▶ What the exercise asks
Pull every line with "blank" from the data below and copy it.

▶ Extracted information
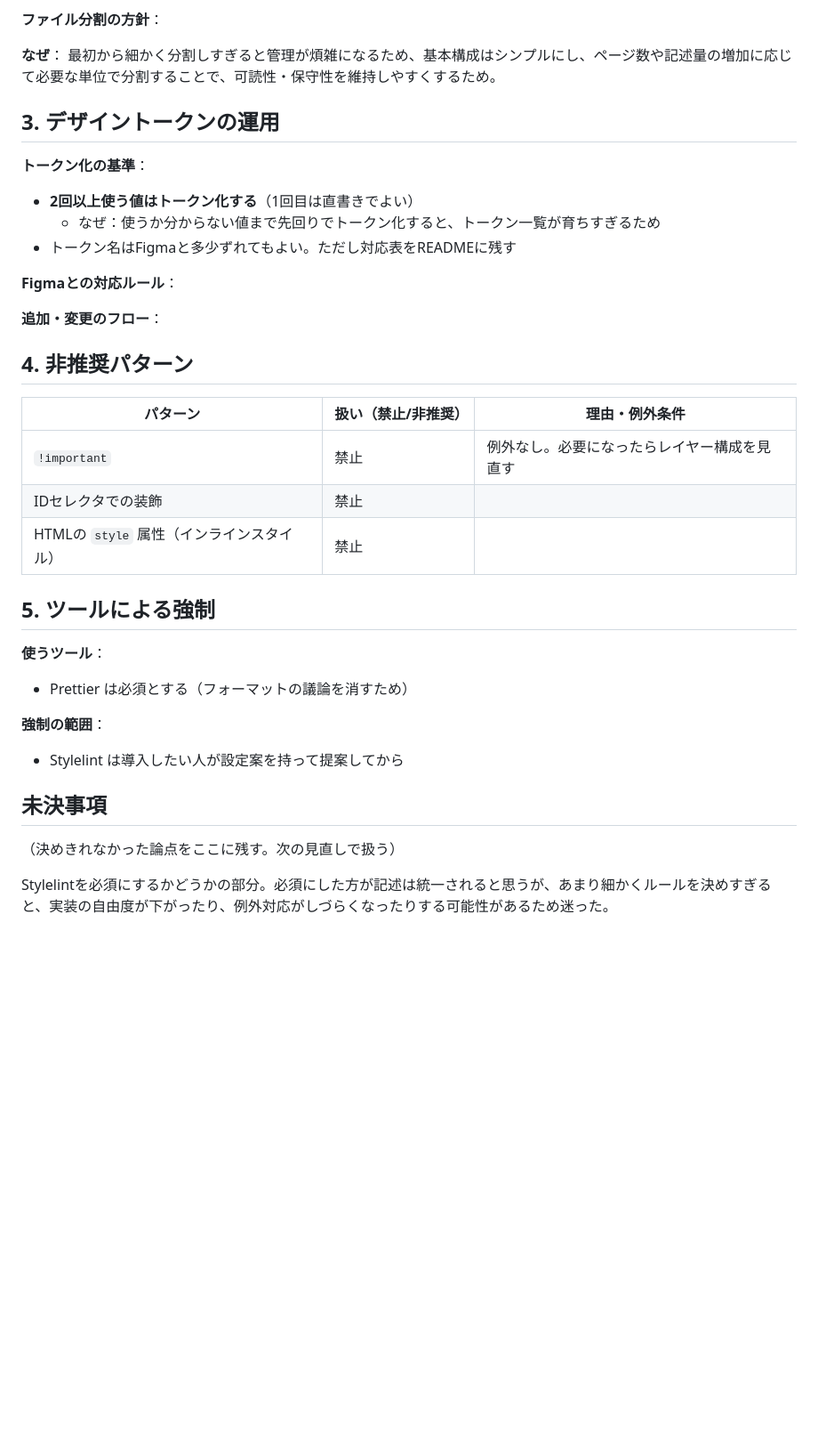
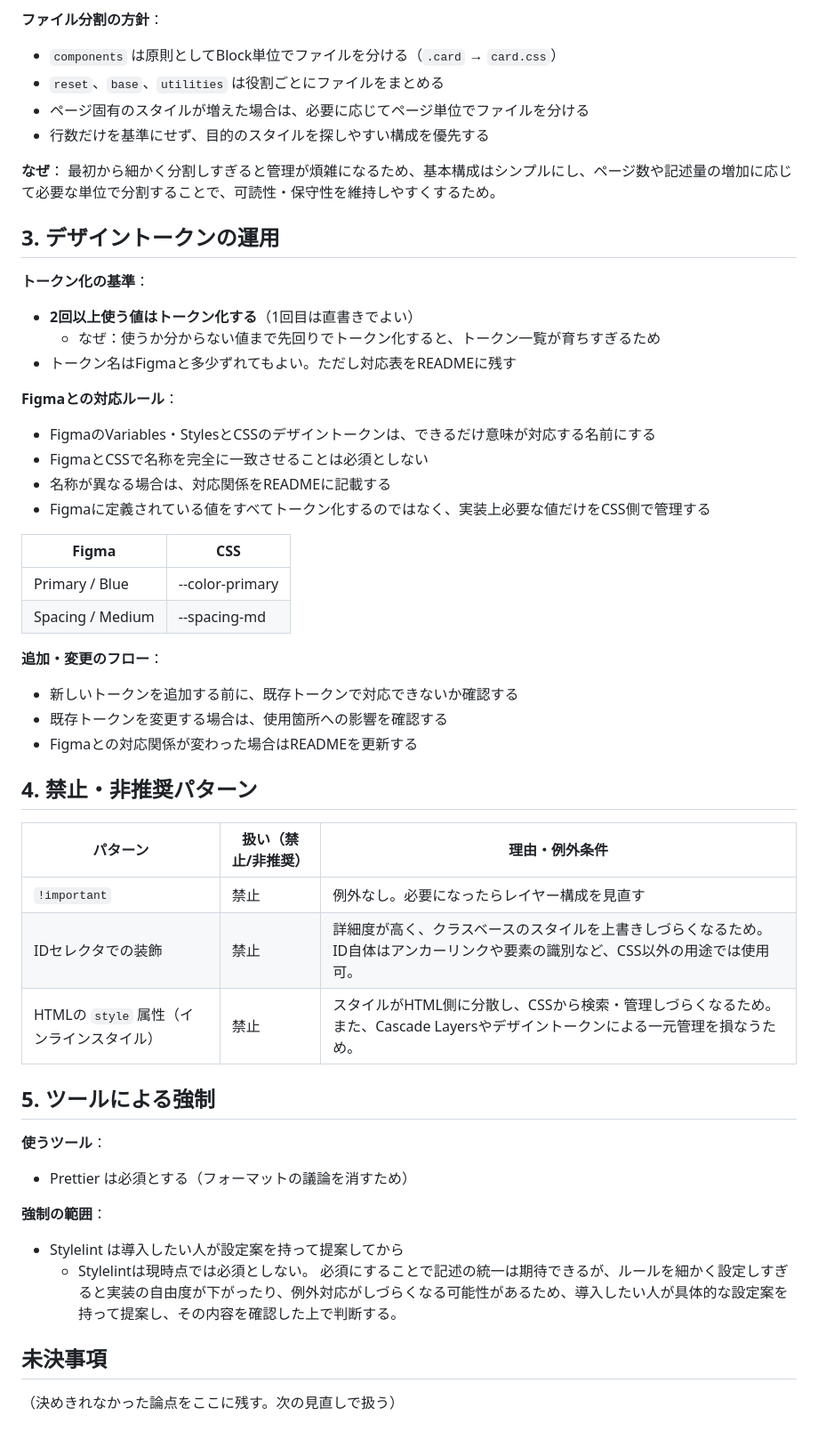
Before and after one commit to nori44/css-design-workshop, a Markdown page: 03-coding-guidelines/my-guidelines.md, the part around one of its changes. Shown at 89% size. GitHub-like rendering; blank space fills up the shorter version.

```diff
--- a/03-coding-guidelines/my-guidelines.md
+++ b/03-coding-guidelines/my-guidelines.md
@@ -45,4 +107,8 @@
 **ファイル分割の方針**：
+- `components` は原則としてBlock単位でファイルを分ける（`.card` → `card.css`）
+- `reset`、`base`、`utilities` は役割ごとにファイルをまとめる
+- ページ固有のスタイルが増えた場合は、必要に応じてページ単位でファイルを分ける
+- 行数だけを基準にせず、目的のスタイルを探しやすい構成を優先する
 
 **なぜ**：
 最初から細かく分割しすぎると管理が煩雑になるため、基本構成はシンプルにし、ページ数や記述量の増加に応じて必要な単位で分割することで、可読性・保守性を維持しやすくするため。
@@ -55,16 +121,28 @@
 - トークン名はFigmaと多少ずれてもよい。ただし対応表をREADMEに残す
 
 **Figmaとの対応ルール**：
+- FigmaのVariables・StylesとCSSのデザイントークンは、できるだけ意味が対応する名前にする
+- FigmaとCSSで名称を完全に一致させることは必須としない
+- 名称が異なる場合は、対応関係をREADMEに記載する
+- Figmaに定義されている値をすべてトークン化するのではなく、実装上必要な値だけをCSS側で管理する
+
+| Figma | CSS |
+| --- | --- |
+| Primary / Blue | --color-primary |
+| Spacing / Medium | --spacing-md |
 
 **追加・変更のフロー**：
+- 新しいトークンを追加する前に、既存トークンで対応できないか確認する
+- 既存トークンを変更する場合は、使用箇所への影響を確認する
+- Figmaとの対応関係が変わった場合はREADMEを更新する
 
-## 4. 非推奨パターン
+## 4. 禁止・非推奨パターン
 
 | パターン | 扱い（禁止/非推奨） | 理由・例外条件 |
 | --- | --- | --- |
 | `!important` | 禁止 | 例外なし。必要になったらレイヤー構成を見直す |
-| IDセレクタでの装飾 | 禁止 | |
-|  HTMLの `style` 属性（インラインスタイル） | 禁止 | |
+| IDセレクタでの装飾 | 禁止 | 詳細度が高く、クラスベースのスタイルを上書きしづらくなるため。ID自体はアンカーリンクや要素の識別など、CSS以外の用途では使用可。 |
+|  HTMLの `style` 属性（インラインスタイル） | 禁止 | スタイルがHTML側に分散し、CSSから検索・管理しづらくなるため。また、Cascade Layersやデザイントークンによる一元管理を損なうため。 |
 
 ## 5. ツールによる強制
 
@@ -73,9 +151,9 @@
 
 **強制の範囲**：
 - Stylelint は導入したい人が設定案を持って提案してから
+  - Stylelintは現時点では必須としない。
+  必須にすることで記述の統一は期待できるが、ルールを細かく設定しすぎると実装の自由度が下がったり、例外対応がしづらくなる可能性があるため、導入したい人が具体的な設定案を持って提案し、その内容を確認した上で判断する。
 
 ## 未決事項
 
 （決めきれなかった論点をここに残す。次の見直しで扱う）
-
-Stylelintを必須にするかどうかの部分。必須にした方が記述は統一されると思うが、あまり細かくルールを決めすぎると、実装の自由度が下がったり、例外対応がしづらくなったりする可能性があるため迷った。
```
Also changed, not shown: other parts of 03-coding-guidelines/my-guidelines.md (+66 -4 lines).
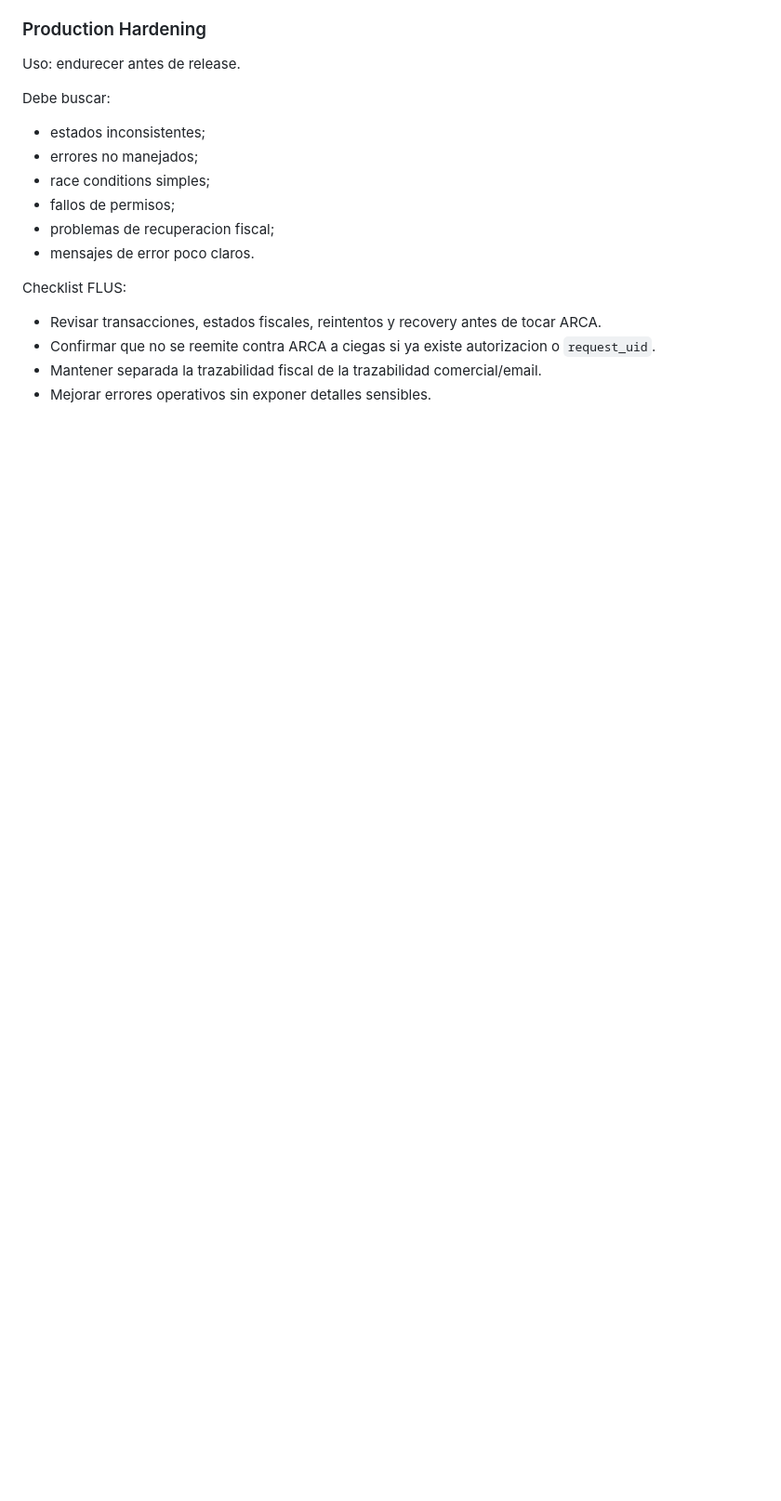
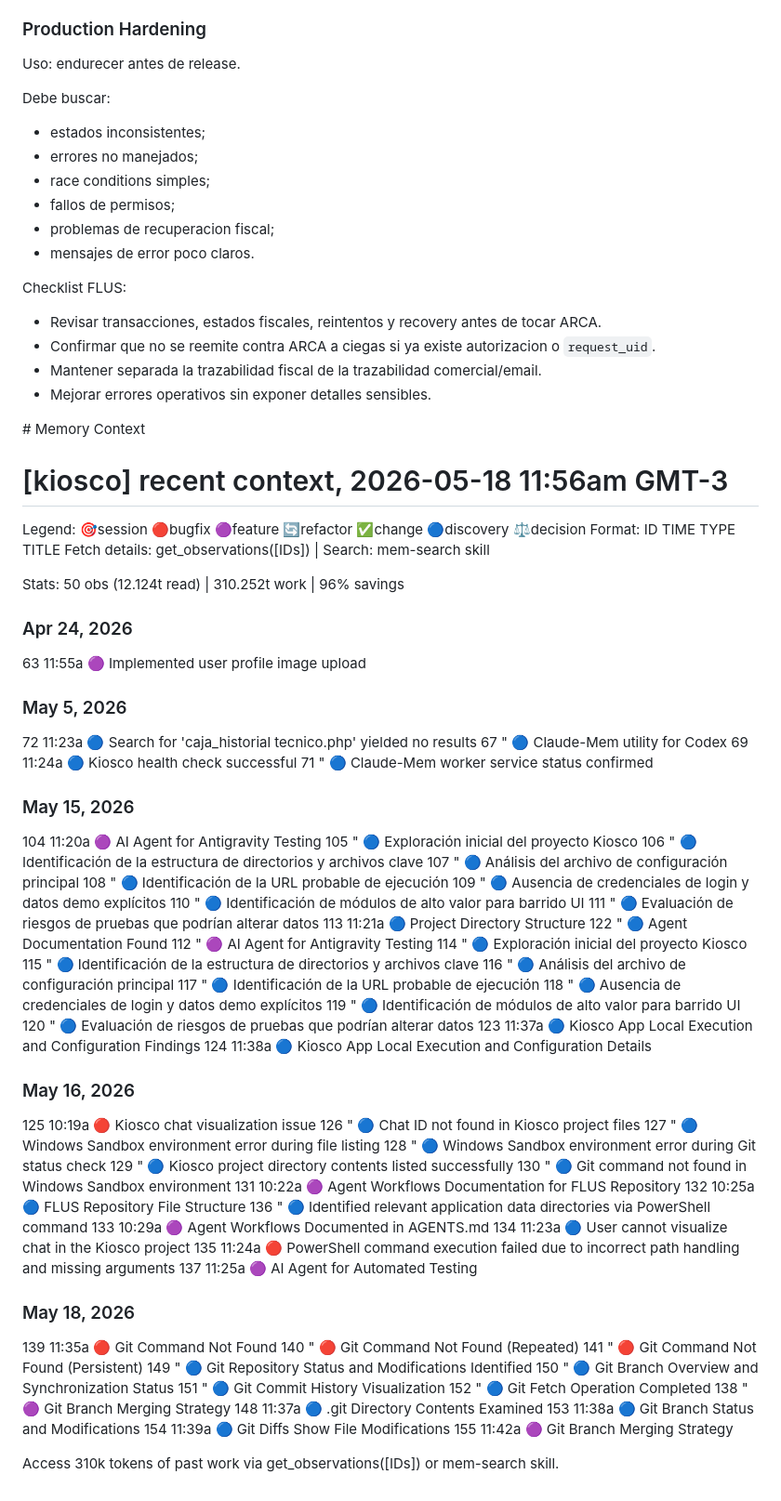
Before and after one commit to Franciscolugo99/Sistema-Gestion-, a Markdown page: AGENTS.md, the part around one of its changes. Shown at 93% size. Rendered like a GitHub page; blank space fills up the shorter version.

```diff
--- a/AGENTS.md
+++ b/AGENTS.md
@@ -262,3 +227,74 @@ Checklist FLUS:
 - Confirmar que no se reemite contra ARCA a ciegas si ya existe autorizacion o `request_uid`.
 - Mantener separada la trazabilidad fiscal de la trazabilidad comercial/email.
 - Mejorar errores operativos sin exponer detalles sensibles.
+
+
+<claude-mem-context>
+# Memory Context
+
+# [kiosco] recent context, 2026-05-18 11:56am GMT-3
+
+Legend: 🎯session 🔴bugfix 🟣feature 🔄refactor ✅change 🔵discovery ⚖️decision
+Format: ID TIME TYPE TITLE
+Fetch details: get_observations([IDs]) | Search: mem-search skill
+
+Stats: 50 obs (12.124t read) | 310.252t work | 96% savings
+
+### Apr 24, 2026
+63 11:55a 🟣 Implemented user profile image upload
+### May 5, 2026
+72 11:23a 🔵 Search for 'caja_historial tecnico.php' yielded no results
+67 " 🔵 Claude-Mem utility for Codex
+69 11:24a 🔵 Kiosco health check successful
+71 " 🔵 Claude-Mem worker service status confirmed
+### May 15, 2026
+104 11:20a 🟣 AI Agent for Antigravity Testing
+105 " 🔵 Exploración inicial del proyecto Kiosco
+106 " 🔵 Identificación de la estructura de directorios y archivos clave
+107 " 🔵 Análisis del archivo de configuración principal
+108 " 🔵 Identificación de la URL probable de ejecución
+109 " 🔵 Ausencia de credenciales de login y datos demo explícitos
+110 " 🔵 Identificación de módulos de alto valor para barrido UI
+111 " 🔵 Evaluación de riesgos de pruebas que podrían alterar datos
+113 11:21a 🔵 Project Directory Structure
+122 " 🔵 Agent Documentation Found
+112 " 🟣 AI Agent for Antigravity Testing
+114 " 🔵 Exploración inicial del proyecto Kiosco
+115 " 🔵 Identificación de la estructura de directorios y archivos clave
+116 " 🔵 Análisis del archivo de configuración principal
+117 " 🔵 Identificación de la URL probable de ejecución
+118 " 🔵 Ausencia de credenciales de login y datos demo explícitos
+119 " 🔵 Identificación de módulos de alto valor para barrido UI
+120 " 🔵 Evaluación de riesgos de pruebas que podrían alterar datos
+123 11:37a 🔵 Kiosco App Local Execution and Configuration Findings
+124 11:38a 🔵 Kiosco App Local Execution and Configuration Details
+### May 16, 2026
+125 10:19a 🔴 Kiosco chat visualization issue
+126 " 🔵 Chat ID not found in Kiosco project files
+127 " 🔵 Windows Sandbox environment error during file listing
+128 " 🔵 Windows Sandbox environment error during Git status check
+129 " 🔵 Kiosco project directory contents listed successfully
+130 " 🔵 Git command not found in Windows Sandbox environment
+131 10:22a 🟣 Agent Workflows Documentation for FLUS Repository
+132 10:25a 🔵 FLUS Repository File Structure
+136 " 🔵 Identified relevant application data directories via PowerShell command
+133 10:29a 🟣 Agent Workflows Documented in AGENTS.md
+134 11:23a 🔵 User cannot visualize chat in the Kiosco project
+135 11:24a 🔴 PowerShell command execution failed due to incorrect path handling and missing arguments
+137 11:25a 🟣 AI Agent for Automated Testing
+### May 18, 2026
+139 11:35a 🔴 Git Command Not Found
+140 " 🔴 Git Command Not Found (Repeated)
+141 " 🔴 Git Command Not Found (Persistent)
+149 " 🔵 Git Repository Status and Modifications Identified
+150 " 🔵 Git Branch Overview and Synchronization Status
+151 " 🔵 Git Commit History Visualization
+152 " 🔵 Git Fetch Operation Completed
+138 " 🟣 Git Branch Merging Strategy
+148 11:37a 🔵 .git Directory Contents Examined
+153 11:38a 🔵 Git Branch Status and Modifications
+154 11:39a 🔵 Git Diffs Show File Modifications
+155 11:42a 🟣 Git Branch Merging Strategy
+
+Access 310k tokens of past work via get_observations([IDs]) or mem-search skill.
+</claude-mem-context>
```
Also changed, not shown: other parts of AGENTS.md (+30 -65 lines).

▶ Exercise output
Before and after one commit to nori44/css-design-workshop, a Markdown page: 03-coding-guidelines/my-guidelines.md, the part around one of its changes. Shown at 89% size. GitHub-like rendering; blank space fills up the shorter version.
Before and after one commit to Franciscolugo99/Sistema-Gestion-, a Markdown page: AGENTS.md, the part around one of its changes. Shown at 93% size. Rendered like a GitHub page; blank space fills up the shorter version.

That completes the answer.